• [What to work on]:
The answer should contain each record below, repeated exactly.

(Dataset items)
__________

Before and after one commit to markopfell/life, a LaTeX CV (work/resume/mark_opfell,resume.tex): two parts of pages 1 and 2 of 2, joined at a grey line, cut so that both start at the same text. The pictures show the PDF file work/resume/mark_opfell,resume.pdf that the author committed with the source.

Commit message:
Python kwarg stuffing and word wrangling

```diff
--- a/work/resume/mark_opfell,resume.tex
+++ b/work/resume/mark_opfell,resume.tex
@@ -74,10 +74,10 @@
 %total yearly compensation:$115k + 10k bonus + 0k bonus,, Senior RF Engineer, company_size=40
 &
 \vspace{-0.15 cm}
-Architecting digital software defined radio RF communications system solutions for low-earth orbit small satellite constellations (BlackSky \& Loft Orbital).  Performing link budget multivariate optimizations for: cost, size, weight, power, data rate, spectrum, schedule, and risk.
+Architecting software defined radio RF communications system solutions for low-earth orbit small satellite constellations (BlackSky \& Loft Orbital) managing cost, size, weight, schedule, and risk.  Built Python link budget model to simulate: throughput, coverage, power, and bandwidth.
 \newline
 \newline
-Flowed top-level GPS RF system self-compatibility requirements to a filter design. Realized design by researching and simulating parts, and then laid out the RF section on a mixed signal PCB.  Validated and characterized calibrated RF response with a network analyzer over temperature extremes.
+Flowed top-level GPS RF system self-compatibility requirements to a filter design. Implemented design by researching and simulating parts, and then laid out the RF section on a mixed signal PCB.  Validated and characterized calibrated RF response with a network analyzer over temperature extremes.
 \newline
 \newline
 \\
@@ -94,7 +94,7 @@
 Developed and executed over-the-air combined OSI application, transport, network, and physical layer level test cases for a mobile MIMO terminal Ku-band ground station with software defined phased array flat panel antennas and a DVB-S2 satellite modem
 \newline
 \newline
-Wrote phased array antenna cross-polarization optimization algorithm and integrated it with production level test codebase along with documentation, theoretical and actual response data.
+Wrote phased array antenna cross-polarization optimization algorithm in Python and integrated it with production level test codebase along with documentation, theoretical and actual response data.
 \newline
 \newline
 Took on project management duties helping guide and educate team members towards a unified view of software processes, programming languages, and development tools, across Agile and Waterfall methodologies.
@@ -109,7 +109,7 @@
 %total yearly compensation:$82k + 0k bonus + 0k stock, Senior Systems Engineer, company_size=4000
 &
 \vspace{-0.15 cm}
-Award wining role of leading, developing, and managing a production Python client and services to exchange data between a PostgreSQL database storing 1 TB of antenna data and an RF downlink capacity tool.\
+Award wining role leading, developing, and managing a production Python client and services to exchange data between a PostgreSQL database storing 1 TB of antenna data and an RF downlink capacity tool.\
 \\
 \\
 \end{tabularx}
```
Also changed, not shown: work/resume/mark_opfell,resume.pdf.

__________

• [Answer for the task]:
Before and after one commit to markopfell/life, a LaTeX CV (work/resume/mark_opfell,resume.tex): two parts of pages 1 and 2 of 2, joined at a grey line, cut so that both start at the same text. The pictures show the PDF file work/resume/mark_opfell,resume.pdf that the author committed with the source.

Commit message:
Python kwarg stuffing and word wrangling

```diff
--- a/work/resume/mark_opfell,resume.tex
+++ b/work/resume/mark_opfell,resume.tex
@@ -74,10 +74,10 @@
 %total yearly compensation:$115k + 10k bonus + 0k bonus,, Senior RF Engineer, company_size=40
 &
 \vspace{-0.15 cm}
-Architecting digital software defined radio RF communications system solutions for low-earth orbit small satellite constellations (BlackSky \& Loft Orbital).  Performing link budget multivariate optimizations for: cost, size, weight, power, data rate, spectrum, schedule, and risk.
+Architecting software defined radio RF communications system solutions for low-earth orbit small satellite constellations (BlackSky \& Loft Orbital) managing cost, size, weight, schedule, and risk.  Built Python link budget model to simulate: throughput, coverage, power, and bandwidth.
 \newline
 \newline
-Flowed top-level GPS RF system self-compatibility requirements to a filter design. Realized design by researching and simulating parts, and then laid out the RF section on a mixed signal PCB.  Validated and characterized calibrated RF response with a network analyzer over temperature extremes.
+Flowed top-level GPS RF system self-compatibility requirements to a filter design. Implemented design by researching and simulating parts, and then laid out the RF section on a mixed signal PCB.  Validated and characterized calibrated RF response with a network analyzer over temperature extremes.
 \newline
 \newline
 \\
@@ -94,7 +94,7 @@
 Developed and executed over-the-air combined OSI application, transport, network, and physical layer level test cases for a mobile MIMO terminal Ku-band ground station with software defined phased array flat panel antennas and a DVB-S2 satellite modem
 \newline
 \newline
-Wrote phased array antenna cross-polarization optimization algorithm and integrated it with production level test codebase along with documentation, theoretical and actual response data.
+Wrote phased array antenna cross-polarization optimization algorithm in Python and integrated it with production level test codebase along with documentation, theoretical and actual response data.
 \newline
 \newline
 Took on project management duties helping guide and educate team members towards a unified view of software processes, programming languages, and development tools, across Agile and Waterfall methodologies.
@@ -109,7 +109,7 @@
 %total yearly compensation:$82k + 0k bonus + 0k stock, Senior Systems Engineer, company_size=4000
 &
 \vspace{-0.15 cm}
-Award wining role of leading, developing, and managing a production Python client and services to exchange data between a PostgreSQL database storing 1 TB of antenna data and an RF downlink capacity tool.\
+Award wining role leading, developing, and managing a production Python client and services to exchange data between a PostgreSQL database storing 1 TB of antenna data and an RF downlink capacity tool.\
 \\
 \\
 \end{tabularx}
```
Also changed, not shown: work/resume/mark_opfell,resume.pdf.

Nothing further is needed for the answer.